Each line below should be restated word for word.

[Records excerpted from a collection]
- Opening Delimiter -

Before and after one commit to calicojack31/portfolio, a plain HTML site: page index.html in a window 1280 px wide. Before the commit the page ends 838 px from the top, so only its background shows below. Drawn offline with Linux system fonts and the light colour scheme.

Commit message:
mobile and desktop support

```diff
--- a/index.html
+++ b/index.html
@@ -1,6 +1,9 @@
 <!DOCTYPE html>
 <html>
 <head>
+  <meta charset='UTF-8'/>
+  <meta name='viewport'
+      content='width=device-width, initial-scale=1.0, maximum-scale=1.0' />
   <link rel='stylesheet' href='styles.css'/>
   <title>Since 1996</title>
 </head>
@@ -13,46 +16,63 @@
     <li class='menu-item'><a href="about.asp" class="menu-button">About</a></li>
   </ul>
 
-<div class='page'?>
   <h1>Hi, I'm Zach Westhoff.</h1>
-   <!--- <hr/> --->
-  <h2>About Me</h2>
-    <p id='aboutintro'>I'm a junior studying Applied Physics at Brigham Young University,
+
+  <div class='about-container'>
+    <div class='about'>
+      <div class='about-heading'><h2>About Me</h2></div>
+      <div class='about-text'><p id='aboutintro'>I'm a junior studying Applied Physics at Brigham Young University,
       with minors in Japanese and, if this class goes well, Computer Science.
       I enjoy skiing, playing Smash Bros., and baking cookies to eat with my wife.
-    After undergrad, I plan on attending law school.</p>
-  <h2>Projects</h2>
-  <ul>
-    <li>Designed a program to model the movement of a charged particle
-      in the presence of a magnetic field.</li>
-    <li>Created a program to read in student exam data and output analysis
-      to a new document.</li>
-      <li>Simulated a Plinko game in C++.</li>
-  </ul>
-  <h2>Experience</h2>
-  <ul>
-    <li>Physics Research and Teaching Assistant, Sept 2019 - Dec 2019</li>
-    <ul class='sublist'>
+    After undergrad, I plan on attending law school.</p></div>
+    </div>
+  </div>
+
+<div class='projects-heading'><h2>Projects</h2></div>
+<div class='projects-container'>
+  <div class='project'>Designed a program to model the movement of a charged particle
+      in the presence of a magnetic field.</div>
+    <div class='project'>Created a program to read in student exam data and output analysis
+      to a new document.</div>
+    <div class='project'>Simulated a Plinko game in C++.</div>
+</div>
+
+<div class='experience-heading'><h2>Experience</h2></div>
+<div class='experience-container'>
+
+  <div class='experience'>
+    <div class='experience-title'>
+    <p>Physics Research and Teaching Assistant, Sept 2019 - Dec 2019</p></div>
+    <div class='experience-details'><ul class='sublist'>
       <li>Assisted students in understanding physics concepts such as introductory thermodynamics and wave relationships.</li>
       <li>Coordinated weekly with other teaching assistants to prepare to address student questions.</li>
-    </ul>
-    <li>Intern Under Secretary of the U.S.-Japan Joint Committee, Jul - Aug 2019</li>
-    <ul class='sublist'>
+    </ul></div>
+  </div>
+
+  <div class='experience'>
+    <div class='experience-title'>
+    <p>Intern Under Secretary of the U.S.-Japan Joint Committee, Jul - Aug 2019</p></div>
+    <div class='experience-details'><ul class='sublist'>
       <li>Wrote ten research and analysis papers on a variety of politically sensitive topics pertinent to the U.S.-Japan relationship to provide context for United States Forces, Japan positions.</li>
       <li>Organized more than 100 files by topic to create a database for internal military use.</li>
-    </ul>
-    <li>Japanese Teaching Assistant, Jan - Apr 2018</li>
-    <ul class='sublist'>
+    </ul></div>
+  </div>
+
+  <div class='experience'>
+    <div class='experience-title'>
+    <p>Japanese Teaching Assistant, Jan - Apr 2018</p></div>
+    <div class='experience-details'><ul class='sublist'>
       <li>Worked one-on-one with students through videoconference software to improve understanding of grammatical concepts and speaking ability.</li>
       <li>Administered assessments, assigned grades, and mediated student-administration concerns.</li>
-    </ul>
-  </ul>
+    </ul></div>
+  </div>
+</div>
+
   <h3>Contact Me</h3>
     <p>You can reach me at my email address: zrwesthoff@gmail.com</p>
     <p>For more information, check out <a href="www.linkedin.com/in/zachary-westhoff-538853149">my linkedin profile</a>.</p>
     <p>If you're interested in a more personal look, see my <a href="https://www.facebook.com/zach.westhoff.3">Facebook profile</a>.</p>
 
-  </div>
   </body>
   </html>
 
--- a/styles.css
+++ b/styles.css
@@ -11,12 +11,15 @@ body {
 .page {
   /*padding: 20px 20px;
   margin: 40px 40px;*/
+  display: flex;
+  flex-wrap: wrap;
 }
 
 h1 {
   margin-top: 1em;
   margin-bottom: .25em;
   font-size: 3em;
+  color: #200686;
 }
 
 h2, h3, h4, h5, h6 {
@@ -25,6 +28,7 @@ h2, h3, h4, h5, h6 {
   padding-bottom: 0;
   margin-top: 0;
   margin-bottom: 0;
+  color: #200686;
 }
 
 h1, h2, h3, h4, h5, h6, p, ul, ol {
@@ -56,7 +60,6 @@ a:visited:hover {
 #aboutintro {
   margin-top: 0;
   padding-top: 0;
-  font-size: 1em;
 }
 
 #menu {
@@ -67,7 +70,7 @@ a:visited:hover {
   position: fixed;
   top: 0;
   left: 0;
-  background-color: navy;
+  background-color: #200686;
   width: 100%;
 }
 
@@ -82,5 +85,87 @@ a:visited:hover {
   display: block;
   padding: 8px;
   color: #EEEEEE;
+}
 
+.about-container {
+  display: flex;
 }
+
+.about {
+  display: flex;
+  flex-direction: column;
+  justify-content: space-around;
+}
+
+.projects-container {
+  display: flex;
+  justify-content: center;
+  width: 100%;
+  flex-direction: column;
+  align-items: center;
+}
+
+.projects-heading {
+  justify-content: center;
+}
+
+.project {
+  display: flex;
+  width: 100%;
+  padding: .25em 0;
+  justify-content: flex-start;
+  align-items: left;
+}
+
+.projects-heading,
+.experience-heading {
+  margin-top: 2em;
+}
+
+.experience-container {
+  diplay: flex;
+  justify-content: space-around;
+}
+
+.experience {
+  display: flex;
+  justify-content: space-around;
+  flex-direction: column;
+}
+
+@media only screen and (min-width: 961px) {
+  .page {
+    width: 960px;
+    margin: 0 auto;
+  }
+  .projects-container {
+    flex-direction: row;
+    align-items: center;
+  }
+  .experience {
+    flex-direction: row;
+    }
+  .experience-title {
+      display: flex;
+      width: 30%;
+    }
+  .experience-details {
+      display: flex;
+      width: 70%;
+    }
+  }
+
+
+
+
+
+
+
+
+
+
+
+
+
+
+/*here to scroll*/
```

- Closing Delimiter -

● **Answer below**
Before and after one commit to calicojack31/portfolio, a plain HTML site: page index.html in a window 1280 px wide. Before the commit the page ends 838 px from the top, so only its background shows below. Drawn offline with Linux system fonts and the light colour scheme.

Commit message:
mobile and desktop support

```diff
--- a/index.html
+++ b/index.html
@@ -1,6 +1,9 @@
 <!DOCTYPE html>
 <html>
 <head>
+  <meta charset='UTF-8'/>
+  <meta name='viewport'
+      content='width=device-width, initial-scale=1.0, maximum-scale=1.0' />
   <link rel='stylesheet' href='styles.css'/>
   <title>Since 1996</title>
 </head>
@@ -13,46 +16,63 @@
     <li class='menu-item'><a href="about.asp" class="menu-button">About</a></li>
   </ul>
 
-<div class='page'?>
   <h1>Hi, I'm Zach Westhoff.</h1>
-   <!--- <hr/> --->
-  <h2>About Me</h2>
-    <p id='aboutintro'>I'm a junior studying Applied Physics at Brigham Young University,
+
+  <div class='about-container'>
+    <div class='about'>
+      <div class='about-heading'><h2>About Me</h2></div>
+      <div class='about-text'><p id='aboutintro'>I'm a junior studying Applied Physics at Brigham Young University,
       with minors in Japanese and, if this class goes well, Computer Science.
       I enjoy skiing, playing Smash Bros., and baking cookies to eat with my wife.
-    After undergrad, I plan on attending law school.</p>
-  <h2>Projects</h2>
-  <ul>
-    <li>Designed a program to model the movement of a charged particle
-      in the presence of a magnetic field.</li>
-    <li>Created a program to read in student exam data and output analysis
-      to a new document.</li>
-      <li>Simulated a Plinko game in C++.</li>
-  </ul>
-  <h2>Experience</h2>
-  <ul>
-    <li>Physics Research and Teaching Assistant, Sept 2019 - Dec 2019</li>
-    <ul class='sublist'>
+    After undergrad, I plan on attending law school.</p></div>
+    </div>
+  </div>
+
+<div class='projects-heading'><h2>Projects</h2></div>
+<div class='projects-container'>
+  <div class='project'>Designed a program to model the movement of a charged particle
+      in the presence of a magnetic field.</div>
+    <div class='project'>Created a program to read in student exam data and output analysis
+      to a new document.</div>
+    <div class='project'>Simulated a Plinko game in C++.</div>
+</div>
+
+<div class='experience-heading'><h2>Experience</h2></div>
+<div class='experience-container'>
+
+  <div class='experience'>
+    <div class='experience-title'>
+    <p>Physics Research and Teaching Assistant, Sept 2019 - Dec 2019</p></div>
+    <div class='experience-details'><ul class='sublist'>
       <li>Assisted students in understanding physics concepts such as introductory thermodynamics and wave relationships.</li>
       <li>Coordinated weekly with other teaching assistants to prepare to address student questions.</li>
-    </ul>
-    <li>Intern Under Secretary of the U.S.-Japan Joint Committee, Jul - Aug 2019</li>
-    <ul class='sublist'>
+    </ul></div>
+  </div>
+
+  <div class='experience'>
+    <div class='experience-title'>
+    <p>Intern Under Secretary of the U.S.-Japan Joint Committee, Jul - Aug 2019</p></div>
+    <div class='experience-details'><ul class='sublist'>
       <li>Wrote ten research and analysis papers on a variety of politically sensitive topics pertinent to the U.S.-Japan relationship to provide context for United States Forces, Japan positions.</li>
       <li>Organized more than 100 files by topic to create a database for internal military use.</li>
-    </ul>
-    <li>Japanese Teaching Assistant, Jan - Apr 2018</li>
-    <ul class='sublist'>
+    </ul></div>
+  </div>
+
+  <div class='experience'>
+    <div class='experience-title'>
+    <p>Japanese Teaching Assistant, Jan - Apr 2018</p></div>
+    <div class='experience-details'><ul class='sublist'>
       <li>Worked one-on-one with students through videoconference software to improve understanding of grammatical concepts and speaking ability.</li>
       <li>Administered assessments, assigned grades, and mediated student-administration concerns.</li>
-    </ul>
-  </ul>
+    </ul></div>
+  </div>
+</div>
+
   <h3>Contact Me</h3>
     <p>You can reach me at my email address: zrwesthoff@gmail.com</p>
     <p>For more information, check out <a href="www.linkedin.com/in/zachary-westhoff-538853149">my linkedin profile</a>.</p>
     <p>If you're interested in a more personal look, see my <a href="https://www.facebook.com/zach.westhoff.3">Facebook profile</a>.</p>
 
-  </div>
   </body>
   </html>
 
--- a/styles.css
+++ b/styles.css
@@ -11,12 +11,15 @@ body {
 .page {
   /*padding: 20px 20px;
   margin: 40px 40px;*/
+  display: flex;
+  flex-wrap: wrap;
 }
 
 h1 {
   margin-top: 1em;
   margin-bottom: .25em;
   font-size: 3em;
+  color: #200686;
 }
 
 h2, h3, h4, h5, h6 {
@@ -25,6 +28,7 @@ h2, h3, h4, h5, h6 {
   padding-bottom: 0;
   margin-top: 0;
   margin-bottom: 0;
+  color: #200686;
 }
 
 h1, h2, h3, h4, h5, h6, p, ul, ol {
@@ -56,7 +60,6 @@ a:visited:hover {
 #aboutintro {
   margin-top: 0;
   padding-top: 0;
-  font-size: 1em;
 }
 
 #menu {
@@ -67,7 +70,7 @@ a:visited:hover {
   position: fixed;
   top: 0;
   left: 0;
-  background-color: navy;
+  background-color: #200686;
   width: 100%;
 }
 
@@ -82,5 +85,87 @@ a:visited:hover {
   display: block;
   padding: 8px;
   color: #EEEEEE;
+}
 
+.about-container {
+  display: flex;
 }
+
+.about {
+  display: flex;
+  flex-direction: column;
+  justify-content: space-around;
+}
+
+.projects-container {
+  display: flex;
+  justify-content: center;
+  width: 100%;
+  flex-direction: column;
+  align-items: center;
+}
+
+.projects-heading {
+  justify-content: center;
+}
+
+.project {
+  display: flex;
+  width: 100%;
+  padding: .25em 0;
+  justify-content: flex-start;
+  align-items: left;
+}
+
+.projects-heading,
+.experience-heading {
+  margin-top: 2em;
+}
+
+.experience-container {
+  diplay: flex;
+  justify-content: space-around;
+}
+
+.experience {
+  display: flex;
+  justify-content: space-around;
+  flex-direction: column;
+}
+
+@media only screen and (min-width: 961px) {
+  .page {
+    width: 960px;
+    margin: 0 auto;
+  }
+  .projects-container {
+    flex-direction: row;
+    align-items: center;
+  }
+  .experience {
+    flex-direction: row;
+    }
+  .experience-title {
+      display: flex;
+      width: 30%;
+    }
+  .experience-details {
+      display: flex;
+      width: 70%;
+    }
+  }
+
+
+
+
+
+
+
+
+
+
+
+
+
+
+/*here to scroll*/
```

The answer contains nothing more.